Italian Mummy School - 2016
Students from four universities in three countries spent July 22 to August 6, 2016 learning about the field of mummy studies in the first Mummy Studies Field School in Santa Lucia del Mela, a small community on the island of Sicily, Italy. The school was a collaborative effort among the Sicily Mummy Project, the Archdiocese of Messina, the Sicilian Region, the city of Santa Lucia del Mela, and the University of Nebraska-Lincoln.
Students lived, worked and learned about mummies in an immersive setting. For their visit, they stayed in a former convent above a crypt housing both mummies and ossuaries.
The city of Santa Lucia del Mela hosted a reception for Mummy Studies Field School students on the first day of their study abroad. This televised panel was open to the public and discussed the importance of the field school and the excitement of local stakeholders. The Panel included: Katia Trifiro, local journalist; Karl Reinhard, field school instructor from the School of Natural Resources at Nebraska; Dario Piombino-Mascali, field school instructor; Carlo Vermiglio, Sicily’s minister of culture; Antonio Campo, Santa Lucia del Mela’s mayor; and Rosario Torr, Santa Lucia del Mela’s minister of culture.
The 2016 field school was taught by experts in mummy studies. These experts included National Geographic Explorer and forensic anthropologist, Dr. Dario Piombino-Mascali, who is a native of Sicily and serves as the curator for many of the mummies on the island. From the University of Nebraska-Lincoln came Dr. Johnica Morrow, who has examined mummies from Lithuania and Italy for parasitic infections, dietary residues, and biological taphonomic agents; Dr. Deb Meier, who has worked in mummy conservation, instructional technology and museum studies; and Dr. Karl Reinhard, who has analyzed mummies from many countries for evidence of parasitic infections and to reconstruct diets, medicinal plant usage and human behaviors. This team of experts covered a range of topics and provided the students with many examples from their personal experiences in mummy studies.
The class for the 2016 Mummy Studies Field School was comprised of nine undergraduate students representing the University of Nebraska-Lincoln and Nebraska Wesleyan University, both in Lincoln, Nebraska, and two graduate students representing Fluminense Federal University (Niterói, Brazil) and the University of Helsinki (Helsinki, Finland). Students were majoring in areas of anthropology, biology, forensic science and even political science. The group dynamic made for engaging group discussions with diverse perspectives on issues related to ethics, culture and science.
The course covered an array of topics including mummy restoration, human taphonomy, paleopathology, dietary analysis and facial reconstruction. Over two weeks, the students conducted visual examinations of three mummies each and recorded their observations in a class database. The data collected this year will be used to address future curatorial concerns and represent the first set in what will be a growing accumulation of information as the MSFS continues in future years. During the school, students took multiple field trips to the nearby cities of Milazzo, Piraino, and Palermo to study mummies, see the artwork and architecture of dozens of churches (many of which contained mummies or reliquaries), and experience Sicilian culture.

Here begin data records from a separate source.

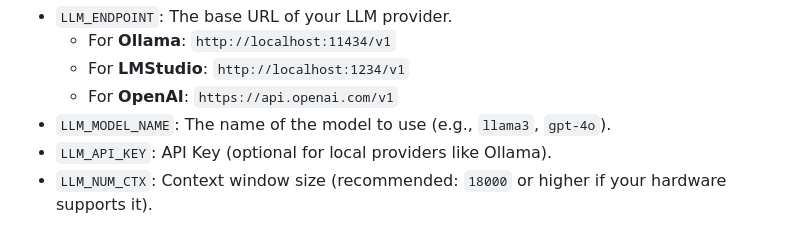
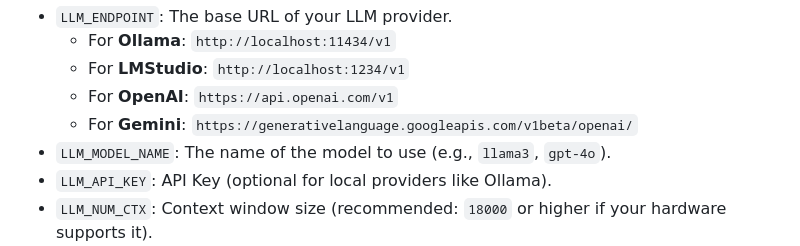
Before and after one commit to Rishabh-Bajpai/Personal-Guru, a Markdown page: README.md, the part around the change. Drawn GitHub-style.

Commit message:
Add Gemini LLM endpoint to README

```diff
--- a/README.md
+++ b/README.md
@@ -104,6 +104,7 @@ Now, open the `.env` file and customize the settings. The application uses the O
     - For **Ollama**: `http://localhost:11434/v1`
     - For **LMStudio**: `http://localhost:1234/v1`
     - For **OpenAI**: `https://api.openai.com/v1`
+    - For **Gemini**: `https://generativelanguage.googleapis.com/v1beta/openai/`
 - `LLM_MODEL_NAME`: The name of the model to use (e.g., `llama3`, `gpt-4o`).
 - `LLM_API_KEY`: API Key (optional for local providers like Ollama).
 - `LLM_NUM_CTX`: Context window size (recommended: `18000` or higher if your hardware supports it).
```
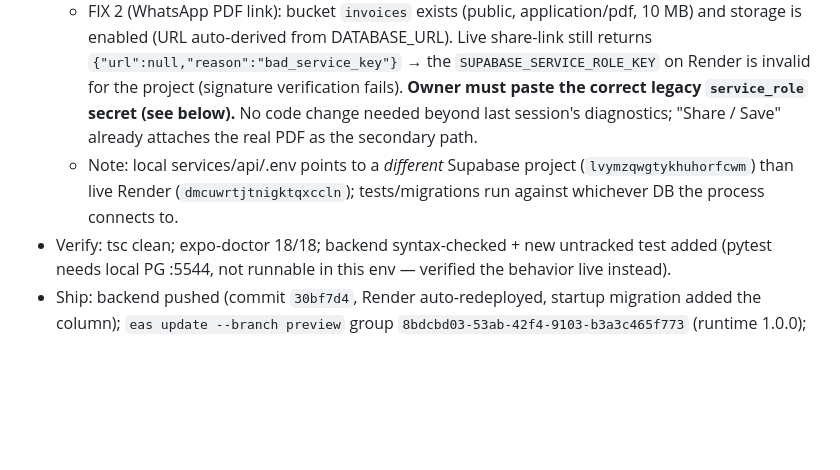
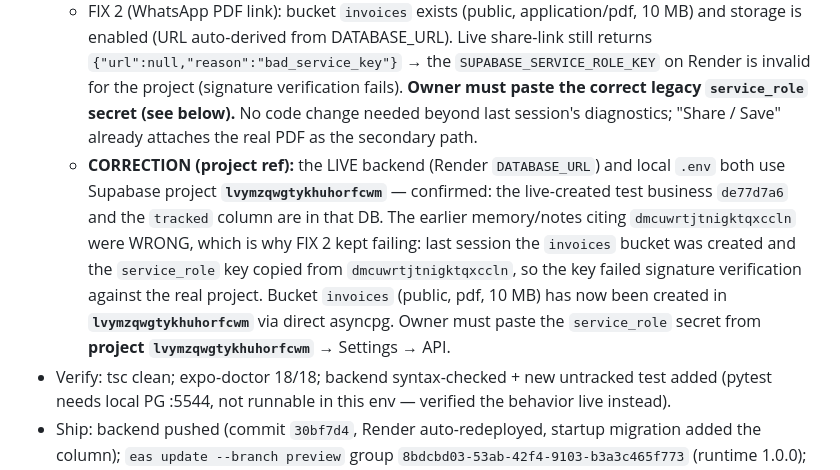
Before and after one commit to kshitijramani26-sudo/Claro, a Markdown page: docs/DECISIONS.md, the part around the change. Drawn GitHub-style; blank space fills up the shorter version.

Commit message:
docs: correct live Supabase project ref to lvymzqwgtykhuhorfcwm (FIX 2 key mismatch)
Co-Authored-By: Claude Opus 4.8 <noreply@anthropic.com>

```diff
--- a/docs/DECISIONS.md
+++ b/docs/DECISIONS.md
@@ -14,7 +14,7 @@ Format:
   - FIX 0 (OTA fragmentation): pinned `runtimeVersion` to a fixed `"1.0.0"` in app.json (was policy `"appVersion"`), so every build on this runtime receives every `eas update` and version bumps never split the channel again. `updates.url` + `extra.eas.projectId` already match the org project `68553041-...`; eas.json preview profile keeps channel `preview`, appVersionSource local. Fresh APK built on runtime 1.0.0 (EAS build `22776d56-beb2-4dce-b534-5072552ce109`). **Pre-migration installs (runtime 0.1.0) must reinstall this one new APK once; afterwards all OTA updates reach them. iOS Expo Go testers are unaffected.**
   - FIX 1 (untracked catalogue items): `inventory_items.tracked boolean NOT NULL DEFAULT true` (migration 005 + schema.sql). A custom line typed during billing now saves with `tracked=false` (name + price, no stock). Untracked items: always sellable (skipped by oversell guard, no stock decrement, no StockLedger row in confirm_bill), never flagged low; shown in Stock as "Custom item · no stock" and in bill search with one-tap add. Tapping a Stock item opens the editor (AddInventorySheet reused in edit mode); entering a quantity PATCHes qty and the server flips it to tracked. New `app/migrate.py` runs additive idempotent migrations on startup (lifespan) so the live DB self-heals on deploy — necessary because the Supabase MCP migration path is no longer available. billing_rules.md §2 updated; backend test added. Verified live end-to-end against Render: untracked create → bill qty 3 (no block) → PATCH qty=5 promotes to tracked.
   - FIX 2 (WhatsApp PDF link): bucket `invoices` exists (public, application/pdf, 10 MB) and storage is enabled (URL auto-derived from DATABASE_URL). Live share-link still returns `{"url":null,"reason":"bad_service_key"}` → the `SUPABASE_SERVICE_ROLE_KEY` on Render is invalid for the project (signature verification fails). **Owner must paste the correct legacy `service_role` secret (see below).** No code change needed beyond last session's diagnostics; "Share / Save" already attaches the real PDF as the secondary path.
-  - Note: local services/api/.env points to a *different* Supabase project (`lvymzqwgtykhuhorfcwm`) than live Render (`dmcuwrtjtnigktqxccln`); tests/migrations run against whichever DB the process connects to.
+  - **CORRECTION (project ref):** the LIVE backend (Render `DATABASE_URL`) and local `.env` both use Supabase project **`lvymzqwgtykhuhorfcwm`** — confirmed: the live-created test business `de77d7a6` and the `tracked` column are in that DB. The earlier memory/notes citing `dmcuwrtjtnigktqxccln` were WRONG, which is why FIX 2 kept failing: last session the `invoices` bucket was created and the `service_role` key copied from `dmcuwrtjtnigktqxccln`, so the key failed signature verification against the real project. Bucket `invoices` (public, pdf, 10 MB) has now been created in **`lvymzqwgtykhuhorfcwm`** via direct asyncpg. Owner must paste the `service_role` secret from **project `lvymzqwgtykhuhorfcwm`** → Settings → API.
 - Verify: tsc clean; expo-doctor 18/18; backend syntax-checked + new untracked test added (pytest needs local PG :5544, not runnable in this env — verified the behavior live instead).
 - Ship: backend pushed (commit `30bf7d4`, Render auto-redeployed, startup migration added the column); `eas update --branch preview` group `8bdcbd03-53ab-42f4-9103-b3a3c465f773` (runtime 1.0.0); APK build `22776d56`.
 - OWNER ACTIONS:
```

Day by day summaries of the 2016 field school can be found here: http://www.sicilymummystudies.blogspot.com
Find more photos from their travels on Facebook: https://www.facebook.com/mummystudies/
Registration for the Summer 2017 will open soon. If you have questions contact, please Johnica Morrow at email@example.com